Start of Records
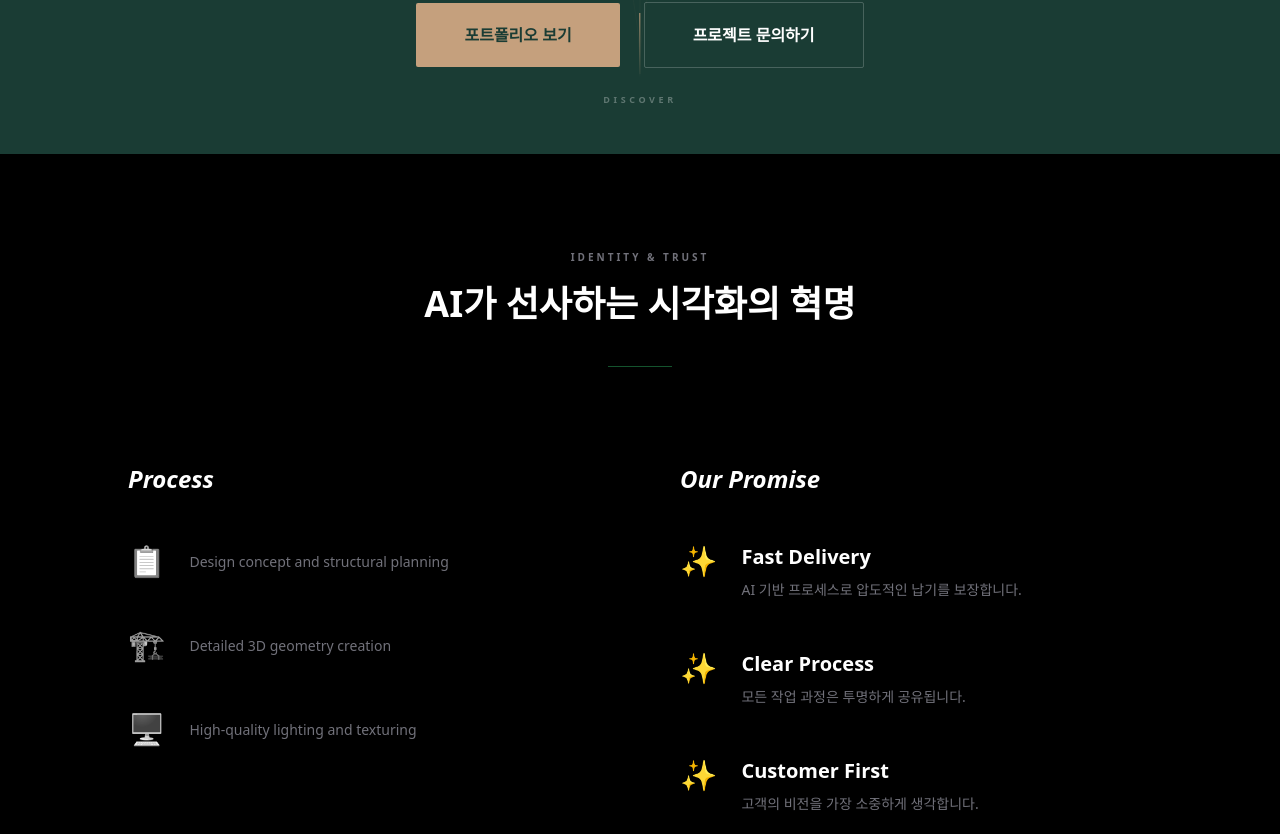
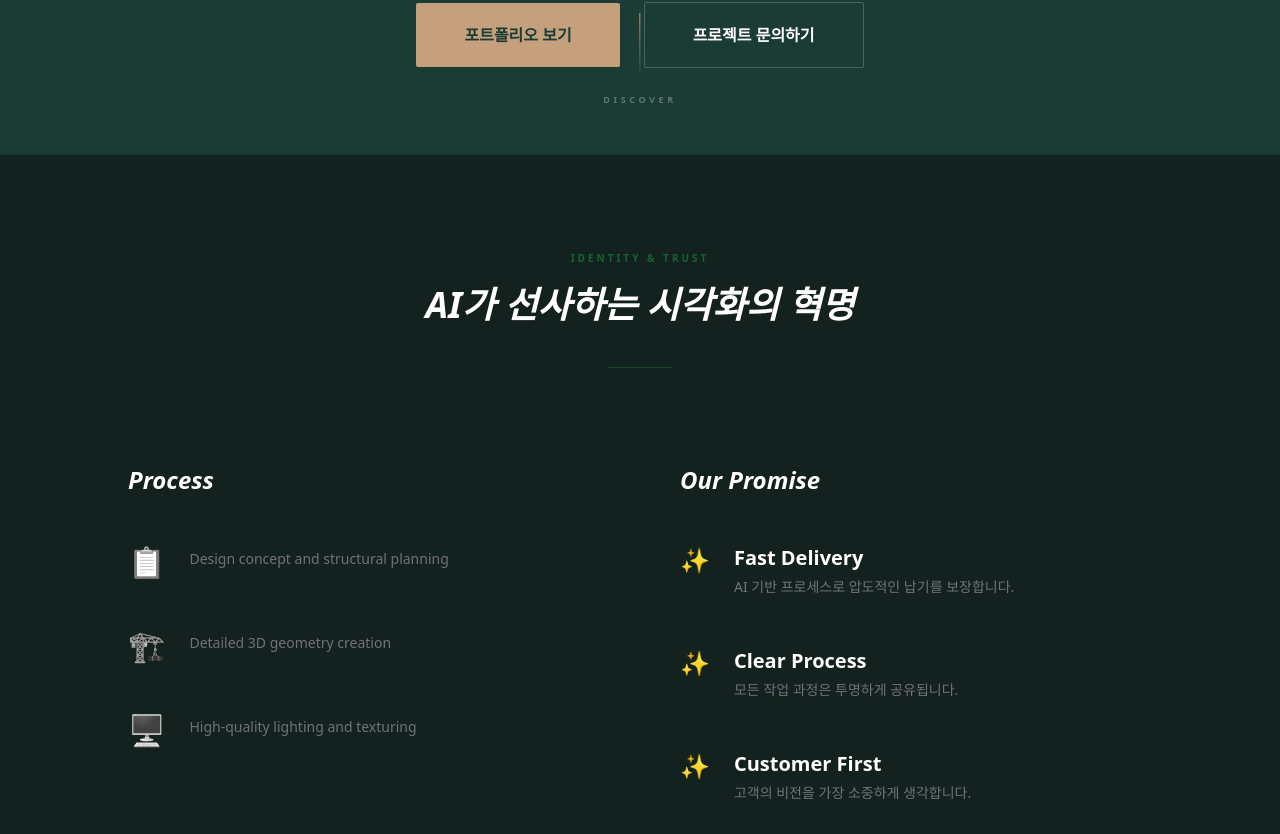
Before and after one commit to TREEBOX7/-1, a React (Vite) app: page / in a window 1280 px wide. Shown: the part 646-1480 px from the top of the page. Built offline with nearby package versions, Linux system fonts and the light colour scheme; a web font is replaced by a local one.

Commit message:
Update Identity.tsx

```diff
--- a/components/Identity.tsx
+++ b/components/Identity.tsx
@@ -3,15 +3,16 @@ import { PROCESS_STEPS, PROMISES } from '../constants'; // .tsx 확장자 제거
 
 const Identity: React.FC = () => {
   return (
-    <section id="identity" className="py-24 bg-black scroll-mt-20">
+    // 배경을 transparent로 설정하여 App의 다크 포레스트 색상이 보이게 함
+    <section className="py-24 bg-transparent border-t border-white/5">
       <div className="container mx-auto px-8">
         <div className="max-w-4xl mx-auto text-center mb-24">
-          <span className="text-zinc-500 font-bold tracking-[0.3em] text-[10px] uppercase block mb-4">Identity & Trust</span>
-          <h2 className="text-4xl font-sans text-white mb-8 font-bold leading-tight">AI가 선사하는 <br className="md:hidden"/> 시각화의 혁명</h2>
-          <div className="w-16 h-[1px] bg-green-900 mx-auto mt-10"></div>
+          <span className="text-green-600/50 font-bold tracking-[0.3em] text-[10px] uppercase block mb-4">Identity & Trust</span>
+          <h2 className="text-4xl font-sans text-white mb-8 font-bold leading-tight italic">AI가 선사하는 <br className="md:hidden"/> 시각화의 혁명</h2>
+          <div className="w-16 h-[1px] bg-green-600/30 mx-auto mt-10"></div>
         </div>
 
-        {/* Process Flow - 132d.JPG 스타일 복구 */}
+        {/* 132d.JPG 레이아웃 적용 */}
         <div className="grid grid-cols-1 md:grid-cols-2 gap-20 max-w-5xl mx-auto">
           <div>
             <h3 className="text-2xl font-bold mb-12 text-white italic">Process</h3>
@@ -20,22 +21,21 @@ const Identity: React.FC = () => {
                 <div key={step.id} className="flex items-start gap-6 group">
                   <div className="text-3xl grayscale group-hover:grayscale-0 transition-all">{step.icon}</div>
                   <div>
-                    <h4 className="text-xl font-bold text-white mb-2">{step.title}</h4>
+                    <h4 className="text-xl font-bold text-white mb-1">{step.title}</h4>
                     <p className="text-zinc-500 text-sm leading-relaxed">{step.desc}</p>
                   </div>
                 </div>
               ))}
             </div>
           </div>
-
           <div>
             <h3 className="text-2xl font-bold mb-12 text-white italic">Our Promise</h3>
             <div className="space-y-12">
               {PROMISES.map((promise: any) => (
                 <div key={promise.title} className="flex items-start gap-6 group">
-                  <div className="text-3xl text-green-800 group-hover:text-green-500 transition-all">✨</div>
+                  <div className="text-2xl text-green-700 group-hover:text-green-500 transition-all">✨</div>
                   <div>
-                    <h4 className="text-xl font-bold text-white mb-2">{promise.label}</h4>
+                    <h4 className="text-xl font-bold text-white mb-1">{promise.label}</h4>
                     <p className="text-zinc-500 text-sm leading-relaxed">{promise.desc}</p>
                   </div>
                 </div>
```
End of Records
**What the task requires:**
How many lines of the entries above contain the word "PROMISES"? Give the number alone.

**Written solution:**
2